How antioxidants can fit in with your skin-care routine: 101

One question I hear routinely from my clients is, “what are free radicals and how do I combat these within my daily skin-care routine.”  A cursory trip down the aisle of any pharmacy or supermarket reveals a plethora of products claiming to combat free radical damage. So, in a effort to demystify some of the marketing jargon, this week’s post is a quick 101 on free-radicals, antioxidants and the many ways we can inhibit the damage caused, both through diet and good skin-care.

What are free-radicals?  Put simply, free radicals are molecules that have become faulty or unstable due to a missing electron. To remedy this state of unbalance, the rogue molecule looks to fill the missing space by ‘stealing’ an electron from a neighbouring cell in your body. This then leads to oxidisation (similar to rusting) of the cell, culminating in DNA damage or death of that cell.

What do the free radicals do to your skin?  It is widely accepted that free-radicals contribute to the overall ageing process and are the major cause of the many visible signs of skin issues including loss of elasticity, fine lines, hyper pigmentation and loss of collagen. The more free radicals we have roaming our bodies, the faster our skin ages.

So how are free radicals created?  Unfortunately, pretty much all of our day-to-day living presents challenges to the skin including:

• direct exposure to UV rays (sunlight)

• stress

• dietary deficiencies

• alcohol

• pollution

• inflammation

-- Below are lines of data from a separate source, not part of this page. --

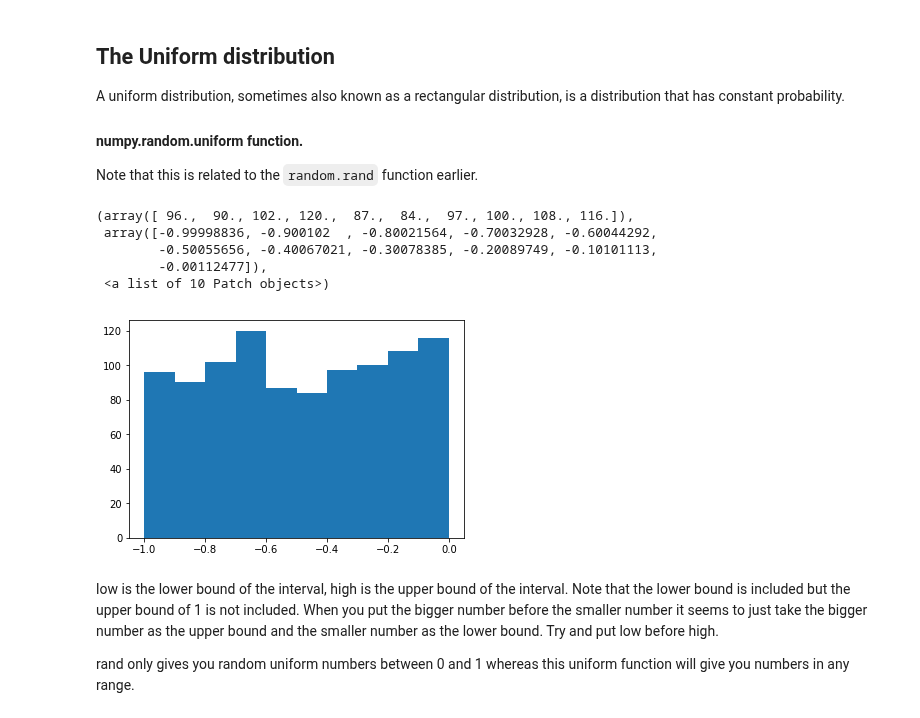
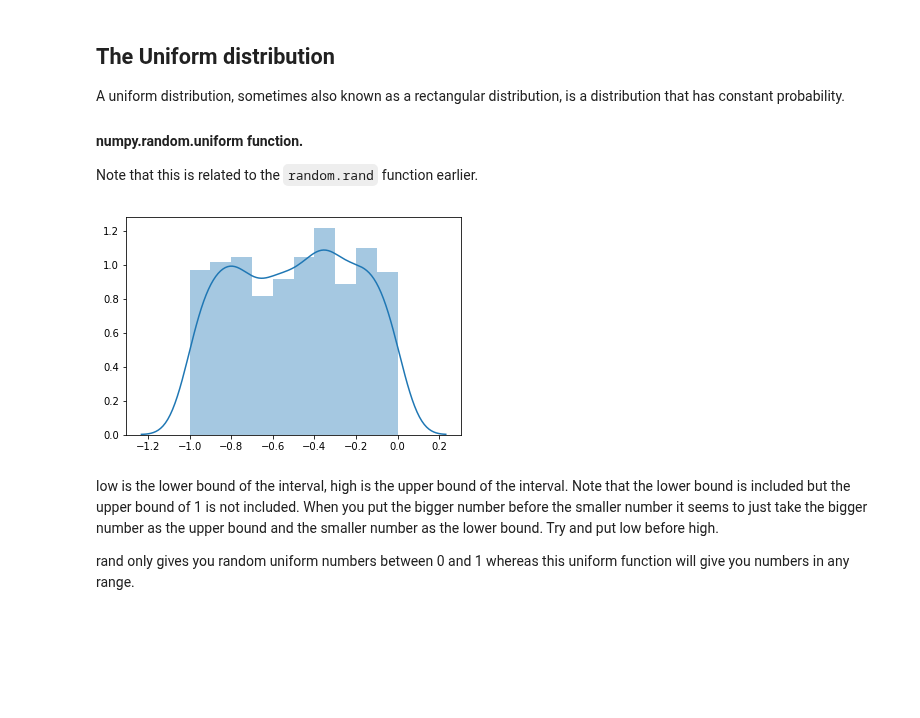
Before and after one commit to angela1C/Programming-for-Data-Analysis-numpy.random-project-2019, a Jupyter notebook: NumpyRandom.ipynb, the cells around one changed output. Cells and saved outputs as stored; diff of their text form; code cells hidden in the pictures; blank space fills up the shorter version.

```diff
--- a/NumpyRandom.ipynb
+++ b/NumpyRandom.ipynb
@@ -859,14 +904,9 @@ A uniform distribution, sometimes also known as a rectangular distribution, is a
 Note that this is related to the `random.rand` function earlier.
 # %%
 x = np.random.uniform(-1,0,1000)
-plt.hist(x)
+sns.distplot(x);  # using seaborn
 # %% [output]
-(array([ 96.,  90., 102., 120.,  87.,  84.,  97., 100., 108., 116.]),
- array([-0.99998836, -0.900102  , -0.80021564, -0.70032928, -0.60044292,
-        -0.50055656, -0.40067021, -0.30078385, -0.20089749, -0.10101113,
-        -0.00112477]),
- <a list of 10 Patch objects>)
-[figure, old version]
+[figure, new version]
 # %% [markdown]
 low is the lower bound of the interval, high is the upper bound of the interval. Note that the lower bound is included but the upper bound of 1 is not included.
 When you put the bigger number before the smaller number it seems to just take the bigger number as the upper bound and the smaller number as the lower bound.
```
Also changed, not shown: parts of 64 cells of this notebook.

How do antioxidants help in the fight against free radical damage?  Our bodies are constantly producing free radicals and whilst we cannot totally eliminate them, it is imperative that we minimise the production of these harmful molecules.  This is where antioxidants come into play as these little powerhouses effectively neutralise free radicals and put a stop to the destructive chain reaction that is created when one electron steals from another healthy electron.

Where do we find antioxidants?  Antioxidants are found in a diet rich in vegetables, grains, fruit. The anti-aging industry has spent millions researching the powers of antioxidants and many skincare products are now able to effectively inhibit free-radical formation.

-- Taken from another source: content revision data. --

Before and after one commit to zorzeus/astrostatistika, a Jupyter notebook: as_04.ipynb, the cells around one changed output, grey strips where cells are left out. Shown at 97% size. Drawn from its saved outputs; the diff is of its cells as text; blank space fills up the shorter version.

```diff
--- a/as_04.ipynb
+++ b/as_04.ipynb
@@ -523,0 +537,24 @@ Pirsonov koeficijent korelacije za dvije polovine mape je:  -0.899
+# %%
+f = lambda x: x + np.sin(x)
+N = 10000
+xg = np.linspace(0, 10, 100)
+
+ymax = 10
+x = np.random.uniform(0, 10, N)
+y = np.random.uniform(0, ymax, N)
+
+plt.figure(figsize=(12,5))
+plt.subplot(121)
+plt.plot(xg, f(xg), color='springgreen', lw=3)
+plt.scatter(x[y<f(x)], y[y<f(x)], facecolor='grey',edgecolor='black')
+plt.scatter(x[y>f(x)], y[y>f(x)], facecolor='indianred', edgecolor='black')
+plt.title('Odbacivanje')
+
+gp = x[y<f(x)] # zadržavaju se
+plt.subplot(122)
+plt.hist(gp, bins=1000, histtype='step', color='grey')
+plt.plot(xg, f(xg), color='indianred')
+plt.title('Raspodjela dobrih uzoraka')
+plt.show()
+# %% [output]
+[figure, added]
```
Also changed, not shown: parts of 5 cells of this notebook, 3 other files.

My recommendations for fighting the effects of free-radicals:

As my clients know, I firmly advocate the long list of benefits that a super intensive skin care regime can deliver but obtaining your vitamins and minerals from their natural source is also extremely important. A quick snapshot of the two best natural sources of antioxidants:

Vitamin C: The Kakadu Plum. Vitamin C is particularly important for sustaining regular collagen production and supporting the elasticity in the skin, that is what helps to keep us look young and vibrant. Studies show the concentration of vitamin C in kakadu plum to be as high as 3200-5000mg/100g (compared with 50mg/100g for oranges).  Kakadu plums display superior oxygen radical-scavenging capacity (ORAC). The ORAC scale is often used to determine how strong of an antioxidant a food is. For example, Kakadu plums have displayed up to 13 times greater ORAC values than that of blueberries.  When searching for Kakadu plum products for your beauty and dietary needs, remember the stability of vitamin C is greatly affected by heat. Do your research to make sure a low heat has been used during the extraction process (below 70C), therefore sustaining the potency of vitamin C within this incredible fruit.

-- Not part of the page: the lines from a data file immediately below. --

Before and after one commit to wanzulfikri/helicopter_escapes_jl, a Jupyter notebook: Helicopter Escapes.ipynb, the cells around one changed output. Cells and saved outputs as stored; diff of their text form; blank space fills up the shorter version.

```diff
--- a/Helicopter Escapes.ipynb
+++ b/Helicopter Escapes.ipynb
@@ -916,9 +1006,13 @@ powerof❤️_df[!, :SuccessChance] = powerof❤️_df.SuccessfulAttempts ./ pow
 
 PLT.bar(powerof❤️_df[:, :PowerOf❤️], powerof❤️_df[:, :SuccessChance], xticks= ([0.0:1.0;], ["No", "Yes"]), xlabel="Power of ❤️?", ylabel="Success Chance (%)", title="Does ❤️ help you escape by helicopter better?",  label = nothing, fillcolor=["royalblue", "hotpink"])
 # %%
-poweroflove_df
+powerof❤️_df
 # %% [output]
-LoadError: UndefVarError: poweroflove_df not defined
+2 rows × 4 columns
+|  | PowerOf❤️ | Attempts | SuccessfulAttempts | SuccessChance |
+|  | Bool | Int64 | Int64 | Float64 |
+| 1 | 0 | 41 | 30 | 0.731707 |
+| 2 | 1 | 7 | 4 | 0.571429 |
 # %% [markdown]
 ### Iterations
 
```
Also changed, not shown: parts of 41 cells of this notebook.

Resveratrol: Regarded by many as the magic bullet against anti-aging, resveratrol is found infoods such as grapes, peanuts, fruits, and red wine. Studies have also shown it also inhibits tumour development. The American Journal of Clinical Dermatology in 2011 published a study which found that people who used a topical gel containing resveratrol on their skin for 30 days benefited with reduced acne by more than 50 percent. Furthermore, a 2012 study found that oral supplementation also resulted in improvements in participants skin: skin was more moist, had improved elasticity, and they also showed a decrease in age spots. If you opt to take a resveratrol supplement, there are numerous products on the market. Be sure to look for one made from muscadine grapes that uses WHOLE grape skins and seeds, as this is where many of the benefits are concentrated.